Exactly three years ago I built and installed a two-foot bridge that connected the main layout to a 2'x4' module that I had installed into the room's closet. However, late last year, due to some rearranging in the household, I needed the closet space back for what it was originally intended: to hold "stuff". The module had to go. That meant there was no place on which to rest the other end of the two-foot extension bridge. However, that bridge is essential to the operations of my layout. As you can see in the next photo, the engine sits on a turnout that is part of a run-around track arrangement that allows me to do switching work in this side of the layout. Without the two-foot extension, the engine can't clear the turnout.
After pondering this issue from time to time, I had several ideas pop in my head. I evaluated their pros and cons, but eventually settled on the one you see in these photos. I am using some fairly heavy chain leftover from another project in the garage which holds up the free-floating end of the bridge in mid-air.
I pre-drilled two holes and then installed one-inch long screws into the plywood base from which this bridge is made. The screws went through the rung of the chain as it was installed. The chain cannot be removed unless the screw is removed from the plywood.

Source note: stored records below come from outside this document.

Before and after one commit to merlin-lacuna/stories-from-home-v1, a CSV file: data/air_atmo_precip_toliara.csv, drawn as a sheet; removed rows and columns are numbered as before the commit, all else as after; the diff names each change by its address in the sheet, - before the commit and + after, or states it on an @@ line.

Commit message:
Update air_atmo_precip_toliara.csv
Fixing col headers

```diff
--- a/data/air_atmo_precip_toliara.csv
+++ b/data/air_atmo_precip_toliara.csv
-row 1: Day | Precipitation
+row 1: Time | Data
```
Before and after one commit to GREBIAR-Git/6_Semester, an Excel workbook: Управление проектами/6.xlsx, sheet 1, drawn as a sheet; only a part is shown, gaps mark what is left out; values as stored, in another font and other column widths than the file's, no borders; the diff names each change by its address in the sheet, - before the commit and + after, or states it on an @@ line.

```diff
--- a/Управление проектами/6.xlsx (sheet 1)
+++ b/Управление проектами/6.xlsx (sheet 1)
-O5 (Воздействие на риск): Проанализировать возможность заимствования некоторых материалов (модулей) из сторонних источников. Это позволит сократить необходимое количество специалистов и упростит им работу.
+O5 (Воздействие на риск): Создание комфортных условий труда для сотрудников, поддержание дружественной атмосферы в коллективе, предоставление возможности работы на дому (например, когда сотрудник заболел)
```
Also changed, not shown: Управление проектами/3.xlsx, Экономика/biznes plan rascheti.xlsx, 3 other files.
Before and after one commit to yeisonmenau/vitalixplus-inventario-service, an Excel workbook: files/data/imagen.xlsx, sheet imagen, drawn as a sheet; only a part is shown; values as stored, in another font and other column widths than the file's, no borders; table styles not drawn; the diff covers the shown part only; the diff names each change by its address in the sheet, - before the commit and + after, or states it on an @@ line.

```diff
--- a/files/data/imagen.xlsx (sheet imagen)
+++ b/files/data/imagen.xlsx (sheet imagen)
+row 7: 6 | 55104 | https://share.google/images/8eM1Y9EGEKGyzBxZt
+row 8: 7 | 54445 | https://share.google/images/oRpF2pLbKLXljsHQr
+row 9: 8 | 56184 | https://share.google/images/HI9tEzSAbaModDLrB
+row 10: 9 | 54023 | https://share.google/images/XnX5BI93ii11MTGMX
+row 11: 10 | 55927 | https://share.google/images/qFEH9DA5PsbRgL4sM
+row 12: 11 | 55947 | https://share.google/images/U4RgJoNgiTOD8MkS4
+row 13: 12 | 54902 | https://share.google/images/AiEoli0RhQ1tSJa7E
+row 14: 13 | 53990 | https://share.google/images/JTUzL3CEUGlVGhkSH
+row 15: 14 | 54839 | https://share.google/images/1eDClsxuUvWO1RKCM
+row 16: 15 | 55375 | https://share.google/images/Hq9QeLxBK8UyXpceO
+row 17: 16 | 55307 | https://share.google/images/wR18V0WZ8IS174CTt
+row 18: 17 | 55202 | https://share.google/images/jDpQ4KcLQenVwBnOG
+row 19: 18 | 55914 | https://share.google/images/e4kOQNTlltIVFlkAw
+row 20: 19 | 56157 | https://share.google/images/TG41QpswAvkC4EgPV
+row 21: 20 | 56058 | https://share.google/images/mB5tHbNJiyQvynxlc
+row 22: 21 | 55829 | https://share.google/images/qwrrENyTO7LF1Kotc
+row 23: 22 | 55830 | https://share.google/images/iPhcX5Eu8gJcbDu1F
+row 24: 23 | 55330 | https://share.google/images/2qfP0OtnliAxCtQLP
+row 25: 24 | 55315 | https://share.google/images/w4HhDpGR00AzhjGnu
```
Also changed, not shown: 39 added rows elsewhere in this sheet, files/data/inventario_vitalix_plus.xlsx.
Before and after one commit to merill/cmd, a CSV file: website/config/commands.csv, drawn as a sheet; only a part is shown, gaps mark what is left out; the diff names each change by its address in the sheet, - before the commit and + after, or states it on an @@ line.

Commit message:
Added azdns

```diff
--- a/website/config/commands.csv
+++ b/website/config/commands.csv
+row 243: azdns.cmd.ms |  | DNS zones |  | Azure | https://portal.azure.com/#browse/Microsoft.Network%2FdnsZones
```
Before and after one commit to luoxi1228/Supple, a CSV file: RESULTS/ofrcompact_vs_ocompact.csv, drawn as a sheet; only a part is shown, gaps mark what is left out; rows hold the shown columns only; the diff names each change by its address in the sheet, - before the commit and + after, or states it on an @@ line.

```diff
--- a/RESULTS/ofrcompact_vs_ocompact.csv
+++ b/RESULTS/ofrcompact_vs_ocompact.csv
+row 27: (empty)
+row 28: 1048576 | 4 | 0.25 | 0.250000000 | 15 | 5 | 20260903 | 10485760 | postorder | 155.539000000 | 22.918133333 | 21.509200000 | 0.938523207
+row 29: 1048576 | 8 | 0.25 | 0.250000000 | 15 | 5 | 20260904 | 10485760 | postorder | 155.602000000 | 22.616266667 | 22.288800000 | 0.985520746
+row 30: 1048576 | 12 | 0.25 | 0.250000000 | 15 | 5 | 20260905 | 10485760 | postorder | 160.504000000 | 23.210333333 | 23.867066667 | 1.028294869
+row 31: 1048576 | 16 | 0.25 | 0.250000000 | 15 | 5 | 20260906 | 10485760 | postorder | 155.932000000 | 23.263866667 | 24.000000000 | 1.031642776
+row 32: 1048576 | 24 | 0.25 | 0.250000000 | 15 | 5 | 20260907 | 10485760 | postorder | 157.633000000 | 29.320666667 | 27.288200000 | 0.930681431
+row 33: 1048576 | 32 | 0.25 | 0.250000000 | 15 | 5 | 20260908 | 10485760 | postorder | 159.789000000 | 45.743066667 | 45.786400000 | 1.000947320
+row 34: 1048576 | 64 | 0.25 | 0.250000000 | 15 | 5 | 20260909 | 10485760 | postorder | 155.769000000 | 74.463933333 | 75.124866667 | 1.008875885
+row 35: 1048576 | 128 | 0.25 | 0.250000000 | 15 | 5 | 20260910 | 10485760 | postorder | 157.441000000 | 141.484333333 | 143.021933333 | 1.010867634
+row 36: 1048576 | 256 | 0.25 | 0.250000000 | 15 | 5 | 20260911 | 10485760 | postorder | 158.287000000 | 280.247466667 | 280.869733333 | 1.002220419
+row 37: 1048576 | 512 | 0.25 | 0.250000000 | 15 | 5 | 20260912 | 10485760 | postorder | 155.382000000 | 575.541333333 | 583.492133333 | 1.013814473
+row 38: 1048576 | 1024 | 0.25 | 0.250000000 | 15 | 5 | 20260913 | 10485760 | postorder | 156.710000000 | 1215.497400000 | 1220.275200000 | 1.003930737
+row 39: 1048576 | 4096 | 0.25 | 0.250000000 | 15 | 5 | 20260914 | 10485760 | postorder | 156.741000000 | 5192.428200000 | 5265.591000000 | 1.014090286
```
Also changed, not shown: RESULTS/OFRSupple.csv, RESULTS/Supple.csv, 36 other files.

I put two of the same screws into the closet door's header. The excess chain is just draped in between. Using two screws allowed me to balance the bridge. On the layout side, the bridge rests on the pedestal I had made before, so there is no change there. The rail has metal railjoiners keeping the rails aligned. The bridge can be removed from the layout side and then just hang down from the screws. This makes it possible to move it out of the way should I need access to the area. I mounted the two screws at the top a bit farther apart than the screws of the bridge, to provide a way to fight any lateral sway the bridge might experience. So far the idea is working well, and I am back to being able to operate my layout again.